What to watch out for: Watch your bird closely as you are trimming its nails. You can expect your bird to be vocal about the indignity of the situation, often attempting to escape from your grasp. But if your bird appears to be having trouble breathing, is panting, is moving too much to keep a firm hold, or seems to have lost motor coordination -- like its eyes rolling back in its head -- stop immediately and place your bird back on its perch or in its cage and allow it to calm down, while speaking in a soothing tone. You can try to trim its nails again later, but if you encounter the same problems, have a skilled veterinarian or bird groomer do it for you.

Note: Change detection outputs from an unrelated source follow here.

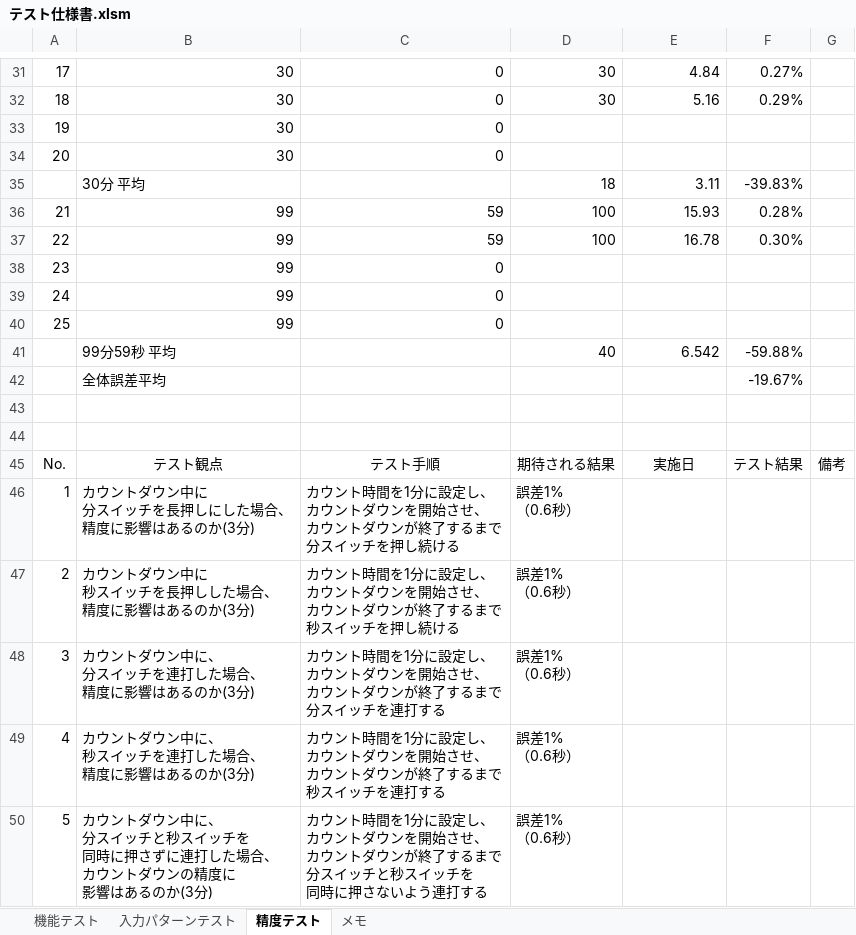
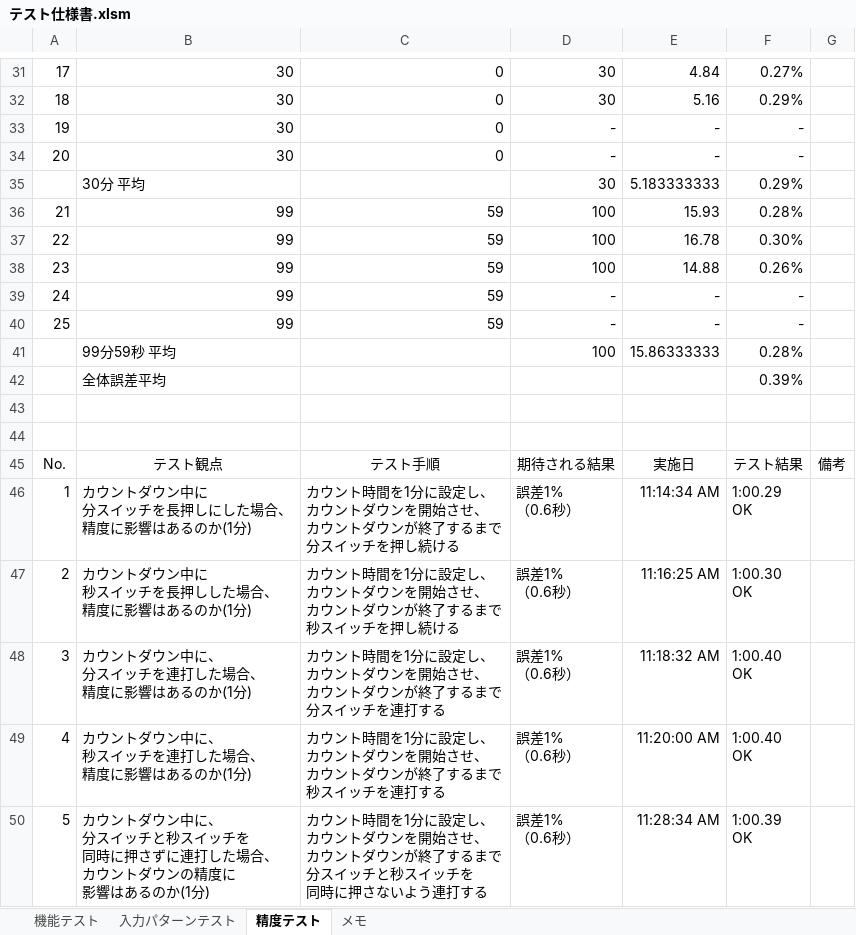
Before and after one commit to hakohumi/comp.Kitchen_Timer, an Excel workbook: 資料/設計/テスト仕様書/テスト仕様書.xlsm, sheet 精度テスト, drawn as a sheet; only a part is shown, gaps mark what is left out; values as stored, in another font and other column widths than the file's, no borders; removed rows and columns are numbered as before the commit, all else as after; ↵ is a line break in a cell; the diff names each change by its address in the sheet, - before the commit and + after, or states it on an @@ line.

Commit message:
テスト 精度テスト終了 NG箇所 少し修正

```diff
--- a/資料/設計/テスト仕様書/テスト仕様書.xlsm (sheet 精度テスト)
+++ b/資料/設計/テスト仕様書/テスト仕様書.xlsm (sheet 精度テスト)
-D33:D34: (empty)
+D33:D34: -
-E33:E34: (empty)
+E33:E34: -
-F33:F34: (empty)
+F33:F34: -
-row 35:  | 30分 平均 |  | 18 | 3.11 | -39.83%
+row 35:  | 30分 平均 |  | 30 | 5.183333333 | 0.29%
-C38:C40: 0
+C38:C40: 59
-D38: (empty)
+D38: 100
-E38: (empty)
+E38: 14.88
-F38: (empty)
+F38: 0.26%
-D39:D40: (empty)
+D39:D40: -
-E39:E40: (empty)
+E39:E40: -
-F39:F40: (empty)
+F39:F40: -
-row 41:  | 99分59秒 平均 |  | 40 | 6.542 | -59.88%
-row 42:  | 全体誤差平均 |  |  |  | -19.67%
+row 41:  | 99分59秒 平均 |  | 100 | 15.86333333 | 0.28%
+row 42:  | 全体誤差平均 |  |  |  | 0.39%
-B46: カウントダウン中に ↵ 分スイッチを長押しにした場合、 ↵ 精度に影響はあるのか(3分)
+B46: カウントダウン中に ↵ 分スイッチを長押しにした場合、 ↵ 精度に影響はあるのか(1分)
-E46: (empty)
+E46: 11:14:34 AM
-F46: (empty)
+F46: 1:00.29 ↵ OK
-B47: カウントダウン中に ↵ 秒スイッチを長押しした場合、 ↵ 精度に影響はあるのか(3分)
+B47: カウントダウン中に ↵ 秒スイッチを長押しした場合、 ↵ 精度に影響はあるのか(1分)
-E47: (empty)
+E47: 11:16:25 AM
-F47: (empty)
+F47: 1:00.30 ↵ OK
-B48: カウントダウン中に、 ↵ 分スイッチを連打した場合、 ↵ 精度に影響はあるのか(3分)
+B48: カウントダウン中に、 ↵ 分スイッチを連打した場合、 ↵ 精度に影響はあるのか(1分)
-E48: (empty)
+E48: 11:18:32 AM
-F48:F49: (empty)
+F48:F49: 1:00.40 ↵ OK
-B49: カウントダウン中に、 ↵ 秒スイッチを連打した場合、 ↵ 精度に影響はあるのか(3分)
+B49: カウントダウン中に、 ↵ 秒スイッチを連打した場合、 ↵ 精度に影響はあるのか(1分)
-E49: (empty)
+E49: 11:20:00 AM
-B50: …あるのか(3分)
+B50: …あるのか(1分)
-E50: (empty)
+E50: 11:28:34 AM
-F50: (empty)
+F50: 1:00.39 ↵ OK
```
Also changed, not shown: sheet 入力パターンテスト.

Final tips: Try to begin the nail trimming routine while your bird is young and use treats after the clipping so that your bird always associates this activity as a good thing. In between clips, place a sand or pumice stone perch (in addition to its natural wooden perch) in the cage. This will allow the bird to file its own nails and reduce the frequency of the nail clippings. In the wild, birds use both wood and stone to groom their own nails and beak, so having both for your bird will save you a lot of trouble in the long run.
Image: Eric Bryan / via Flickr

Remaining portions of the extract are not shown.